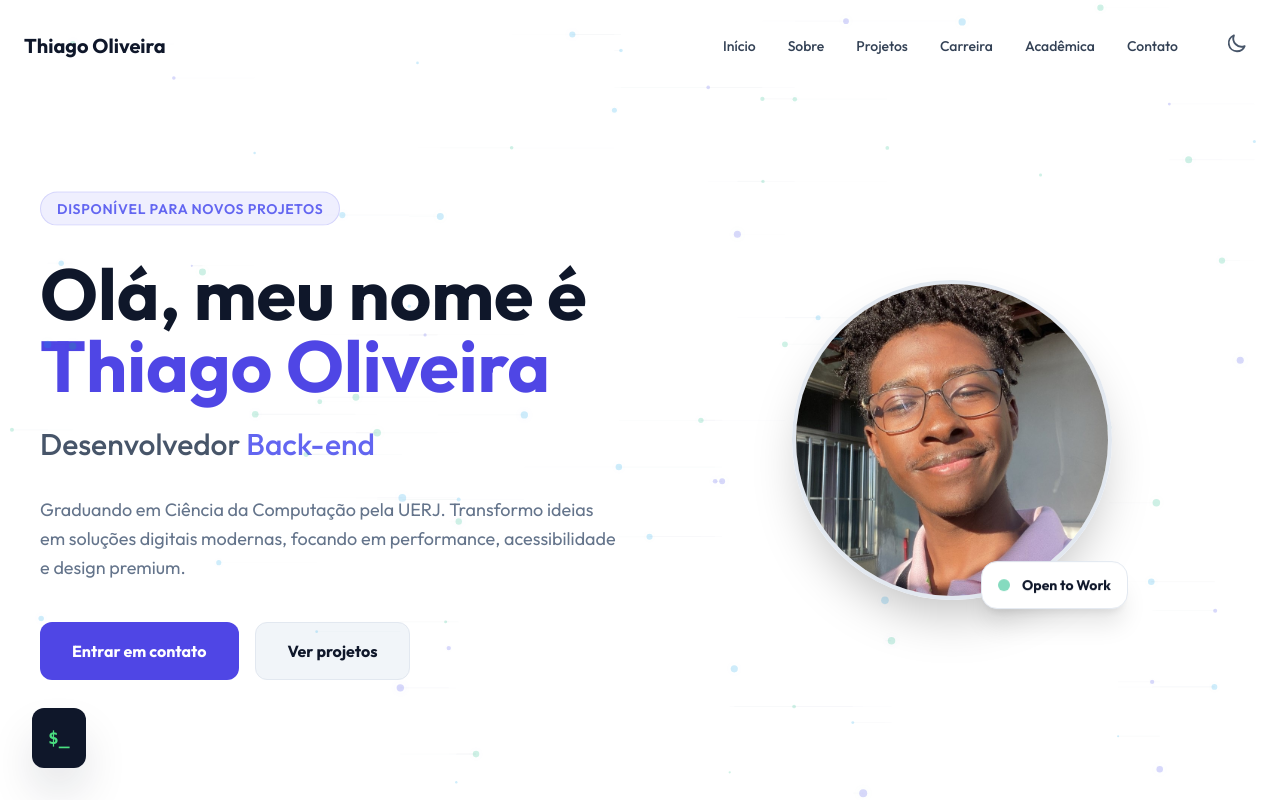
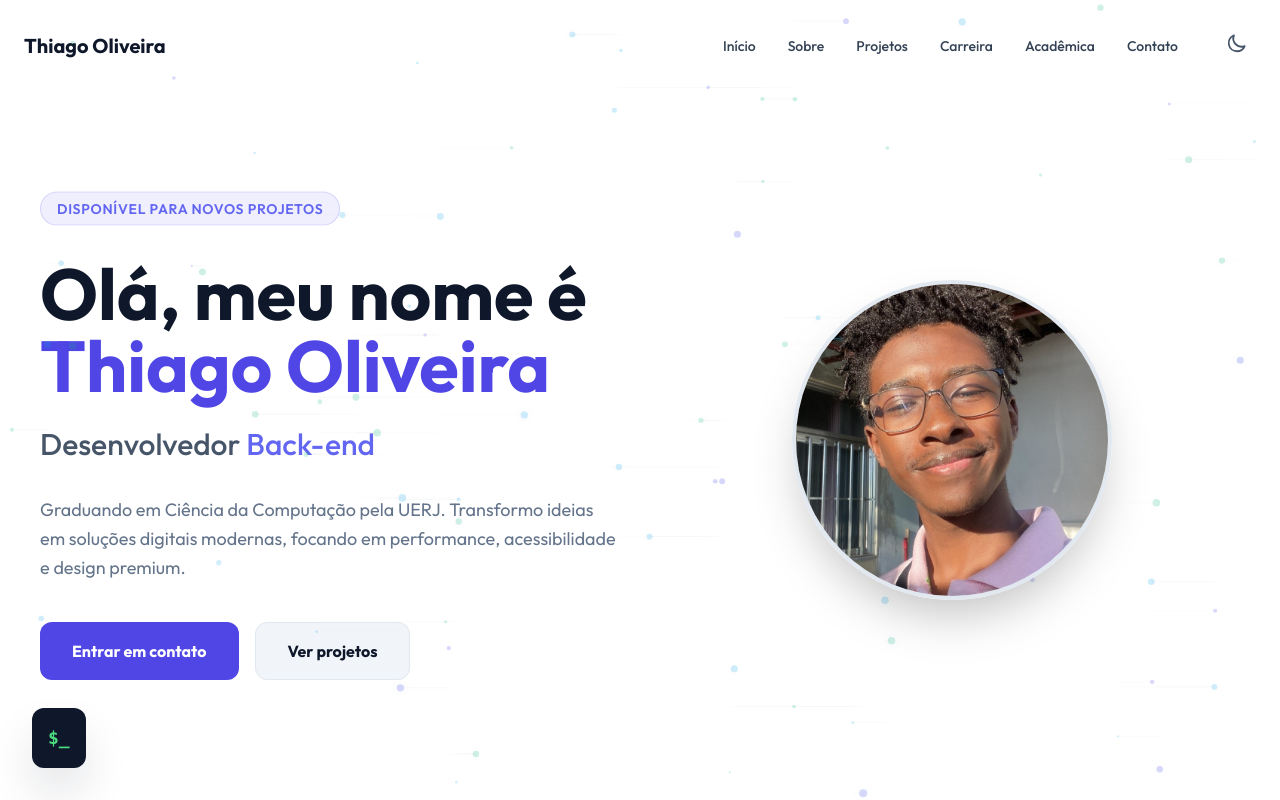
Before and after one commit to ThiagoS1lva/Portifolio, a React (Vite) app: page / in a window 1280 px wide. Shown: the top 800 px of the page. Built offline with nearby package versions, Linux system fonts and the light colour scheme.

Commit message:
Update SectionStart.jsx

```diff
--- a/src/ui/components/SectionStart.jsx
+++ b/src/ui/components/SectionStart.jsx
@@ -56,14 +56,6 @@ export default function Home() {
                                 loading="eager"
                             />
                         </div>
-
-                        {/* Mini Badge Flutuante */}
-                        <div className="absolute -bottom-4 -right-4 bg-white dark:bg-slate-900 border border-slate-200 dark:border-white/10 p-4 rounded-2xl shadow-xl backdrop-blur-md animate-float">
-                            <div className="flex items-center gap-3">
-                                <div className="w-3 h-3 bg-emerald-500 rounded-full animate-pulse"></div>
-                                <span className="text-sm font-bold text-slate-900 dark:text-white leading-none">Open to Work</span>
-                            </div>
-                        </div>
                     </div>
                 </div>
             </div>
```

§ §

## Task description
Find the string "SectionStart" in the records, then copy each line where it occurs.

## Task response
Update SectionStart.jsx
--- a/src/ui/components/SectionStart.jsx
+++ b/src/ui/components/SectionStart.jsx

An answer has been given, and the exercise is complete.